The bigger, more interesting question is: Does this help promulgate the NPPL and the 7-man game or is it another (unintentional) sign of the end of the league and format as a serious national competitor? Now this may surprise some of you but I think this was a clever idea well worth consideration--and I think it's probably a sign of a league on its last legs. Then again, this move and the move away from a legit pro division might actually save the NPPL.
Part of the problem the NPPL had to overcome in its latest incarnation (3.0 by VFTD reckoning) was that most places nobody played 7-man anymore and worse, there weren't any, or many, 7-man fields around on which to give the format a try. (And every year another upgrade kit came out reduced their numbers a little more.) After three long years of choking off their own potential grassroots growth moving to the other guys' bunker set means that from now on it will be possible to set-up NPPL layouts anywhere, or pretty darn close. The format instantly becomes accessible to huge portions of the paintball country where it had no chance before. But the move was also a capitulation, an acknowledgement that the other guys were delivering the product the majority wanted and that is a reality the NPPL still needs to make inroads against.
The answer may depend on what the NPPL and its fans [insert your own joke here] find acceptable. If they are satisfied being a second tier series doing their own thing for a modest fan and player base with a newfound potential to grow then they might keep the league alive indefinitely. Assuming they can get their finances under control without another moneyman prepared to cover the red ink. And if that is the way things turn out what we will see in relatively short order is real Race To-whatever in 7-man format if the HB layout is indicative. They may begin play with 7 players on the field but once the buzzer sounds they will be playing Race To whether they like it or not.

Saturday, March 2, 2013

Rules 2013

Aight, now that the latest edition of the rules is available I have a couple of questions and observations. Have you looked at the updated rules or are you gonna wing it? (I know how it is, we used to fight over who had to go the captain's meetings back in the day.) Is the Quick Reference guide to changes upfront helpful? Any of the changes got you tearing out your hair? No more 3 headwraps got you down?
All things considered it strikes me as a net plus. I particularly like the new Overtime which has the potential to mucho more exciting than more than a few long, dull and tedious o/t's were last season.
Anyway, more than anything this is your opportunity to sound off. Pick a nit.

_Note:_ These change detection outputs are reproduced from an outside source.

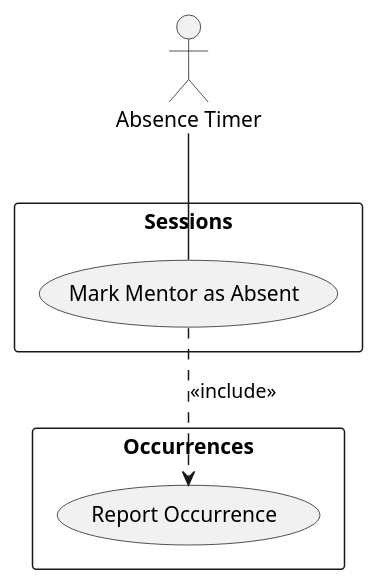
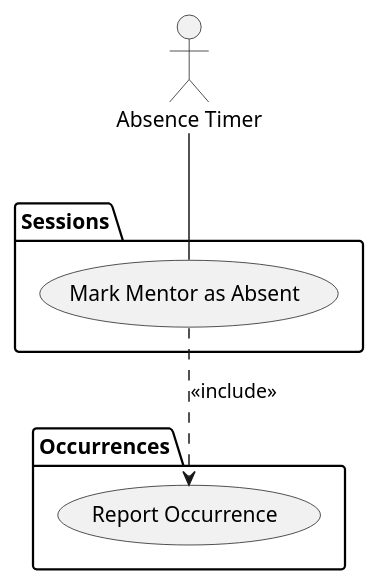
One commit to bmb0136/COMP-3700-Project changed the diagram in Use Cases/MarkMentorAsAbsent.iuml. Above: the diagram before and after it, drawn with PlantUML. The commit also changed 24 other files, not shown here.

```diff
--- a/Use Cases/MarkMentorAsAbsent.iuml
+++ b/Use Cases/MarkMentorAsAbsent.iuml
@@ -1,11 +1,11 @@
 @startuml Mark Mentor as Absent
 actor :Absence Timer: as AbsenceTimer
-rectangle "Sessions" {
+package "Sessions" {
   (Mark Mentor as Absent) as MarkAbsent
 }
-rectangle "Occurrences" {
+package "Occurrences" {
   (Report Occurrence) as Report
 }
 AbsenceTimer -- MarkAbsent
 MarkAbsent ..> Report : <<include>>
 @enduml
```
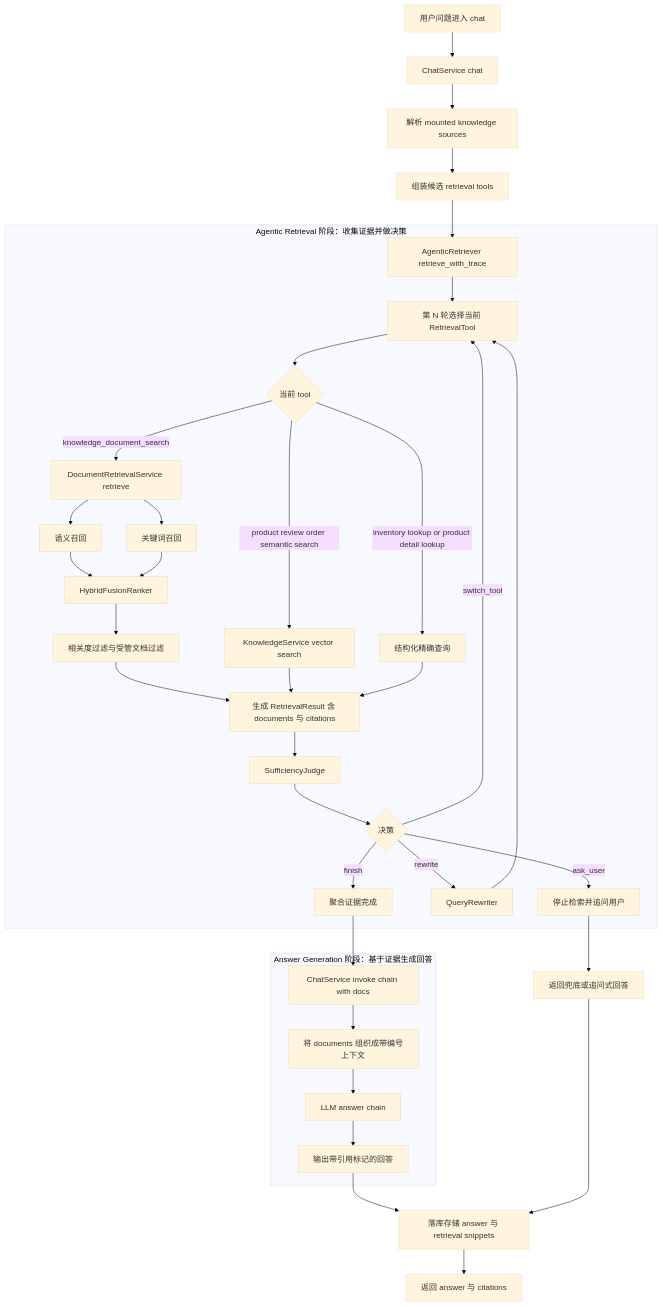
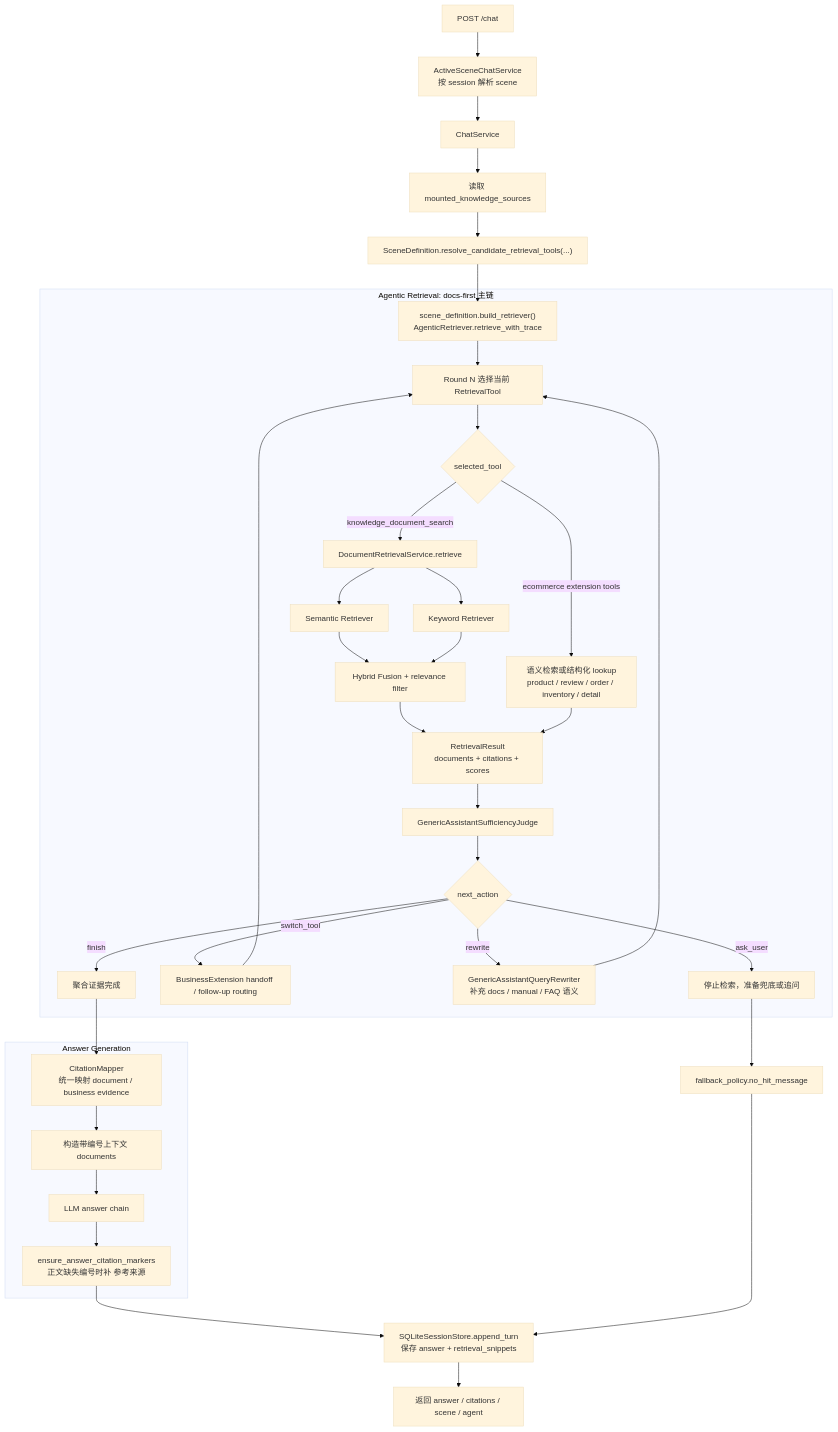
The diagram in docs/agentic-rag-retrieval-flow.mmd (John-zzy/Agentic-RAG-Project), drawn with Mermaid (base theme) before and after one commit. The commit also changed 12 other files, not shown here.

```diff
--- a/docs/agentic-rag-retrieval-flow.mmd
+++ b/docs/agentic-rag-retrieval-flow.mmd
@@ -1,44 +1,43 @@
 flowchart TB
-    A[用户问题进入 chat] --> B[ChatService chat]
-    B --> C[解析 mounted knowledge sources]
-    C --> D[组装候选 retrieval tools]
-    D --> E[AgenticRetriever retrieve_with_trace]
+    A["POST /chat"] --> B["ActiveSceneChatService<br/>按 session 解析 scene"]
+    B --> C["ChatService"]
+    C --> D["读取 mounted_knowledge_sources"]
+    D --> E["SceneDefinition.resolve_candidate_retrieval_tools(...)"]
+    E --> F["scene_definition.build_retriever()<br/>AgenticRetriever.retrieve_with_trace"]
 
-    subgraph RAG1[Agentic Retrieval 阶段：收集证据并做决策]
-        E --> F[第 N 轮选择当前 RetrievalTool]
-        F --> G{当前 tool}
-        G -->|knowledge_document_search| H[DocumentRetrievalService retrieve]
-        H --> H1[语义召回]
-        H --> H2[关键词召回]
-        H1 --> H3[HybridFusionRanker]
-        H2 --> H3
-        H3 --> H4[相关度过滤与受管文档过滤]
-        H4 --> I[生成 RetrievalResult 含 documents 与 citations]
+    subgraph RETRIEVE["Agentic Retrieval: docs-first 主链"]
+        F --> G["Round N 选择当前 RetrievalTool"]
+        G --> H{"selected_tool"}
 
-        G -->|product review order semantic search| J[KnowledgeService vector search]
-        J --> I
+        H -->|knowledge_document_search| I["DocumentRetrievalService.retrieve"]
+        I --> I1["Semantic Retriever"]
+        I --> I2["Keyword Retriever"]
+        I1 --> I3["Hybrid Fusion + relevance filter"]
+        I2 --> I3
+        I3 --> J["RetrievalResult<br/>documents + citations + scores"]
 
-        G -->|inventory lookup or product detail lookup| K[结构化精确查询]
-        K --> I
+        H -->|ecommerce extension tools| K["语义检索或结构化 lookup<br/>product / review / order / inventory / detail"]
+        K --> J
 
-        I --> L[SufficiencyJudge]
-        L --> M{决策}
-        M -->|finish| N[聚合证据完成]
-        M -->|switch_tool| F
-        M -->|rewrite| O[QueryRewriter]
-        O --> F
-        M -->|ask_user| P[停止检索并追问用户]
+        J --> L["GenericAssistantSufficiencyJudge"]
+        L --> M{"next_action"}
+        M -->|finish| N["聚合证据完成"]
+        M -->|switch_tool| O["BusinessExtension handoff / follow-up routing"]
+        O --> G
+        M -->|rewrite| P["GenericAssistantQueryRewriter<br/>补充 docs / manual / FAQ 语义"]
+        P --> G
+        M -->|ask_user| Q["停止检索，准备兜底或追问"]
     end
 
-    N --> Q[ChatService invoke chain with docs]
-    P --> Q2[返回兜底或追问式回答]
+    N --> R["CitationMapper<br/>统一映射 document / business evidence"]
+    Q --> R2["fallback_policy.no_hit_message"]
 
-    subgraph RAG2[Answer Generation 阶段：基于证据生成回答]
-        Q --> R[将 documents 组织成带编号上下文]
-        R --> S[LLM answer chain]
-        S --> T[输出带引用标记的回答]
+    subgraph ANSWER["Answer Generation"]
+        R --> S["构造带编号上下文 documents"]
+        S --> T["LLM answer chain"]
+        T --> U["ensure_answer_citation_markers<br/>正文缺失编号时补 参考来源"]
     end
 
-    T --> U[落库存储 answer 与 retrieval snippets]
-    Q2 --> U
-    U --> V[返回 answer 与 citations]
+    U --> V["SQLiteSessionStore.append_turn<br/>保存 answer + retrieval_snippets"]
+    R2 --> V
+    V --> W["返回 answer / citations / scene / agent"]
```
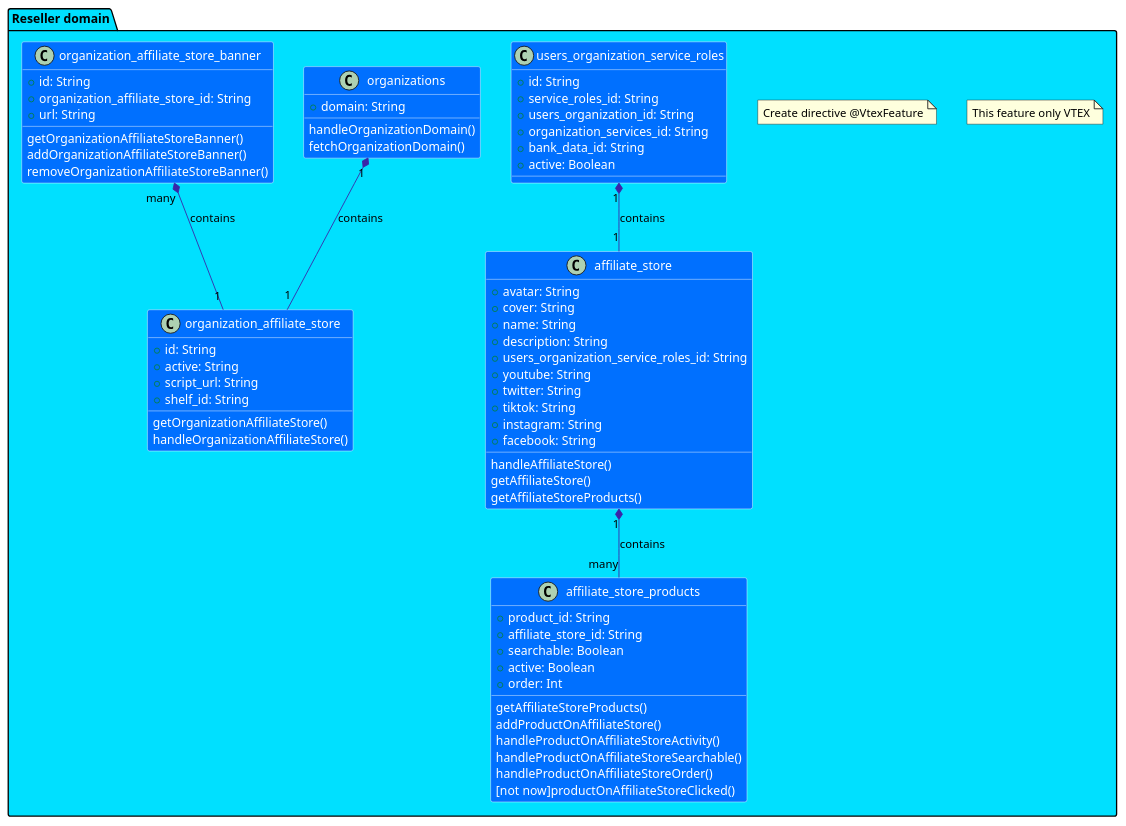
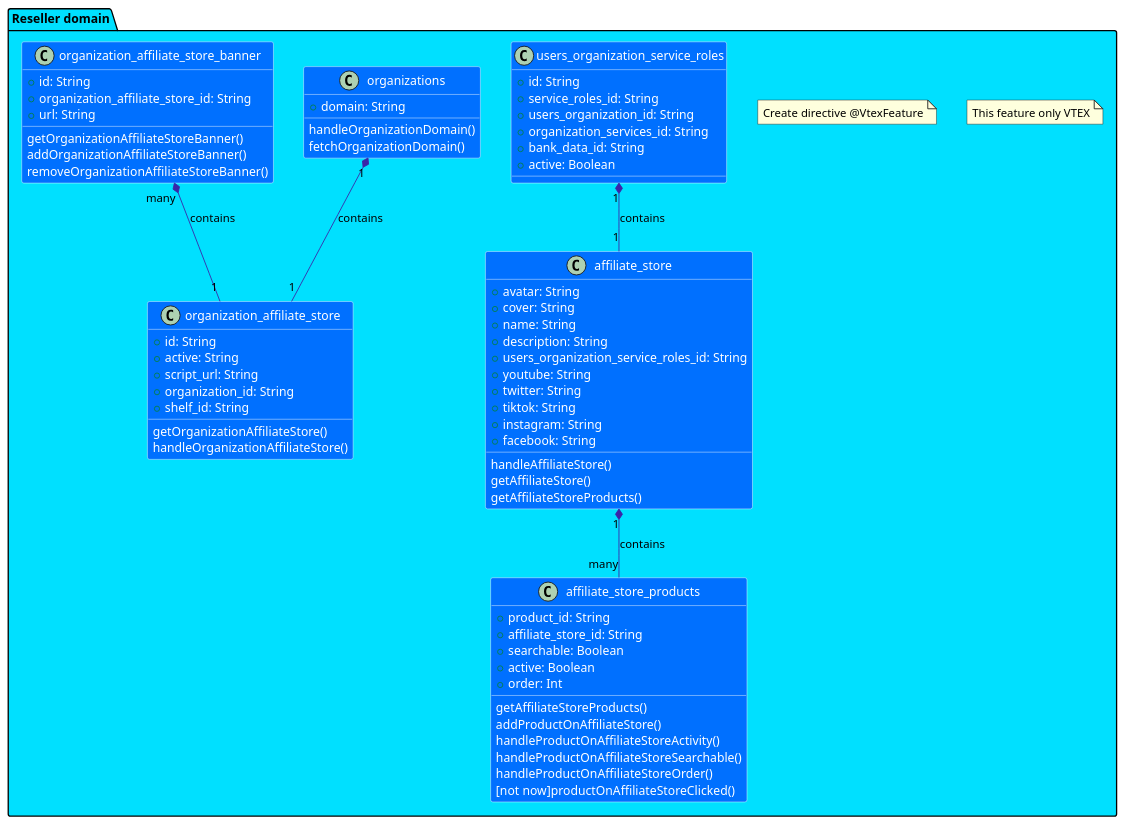
Before and after one commit to LucasTiberio/retailer-dev-api: the diagram in affiliate-store-architecture.md, drawn with PlantUML.

Commit message:
docs: architecture fixed.

```diff
--- a/affiliate-store-architecture.md
+++ b/affiliate-store-architecture.md
@@ -43,6 +43,7 @@
         + id: String
         + active: String
         + script_url: String
+        + organization_id: String
         + shelf_id: String
     }
     organization_affiliate_store : getOrganizationAffiliateStore()
```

Offer an alternative or simply acknowledge that you can't enough of the new rulebook. (Yeah, I know, that last one is unlikely but you never know.)

Oh yeah, there's still the matter of filling in the pro ranking rules before Dallas so who knows, if you have a really good thought there may be a place for it. And if not now, next time around. No promises of course but you never know.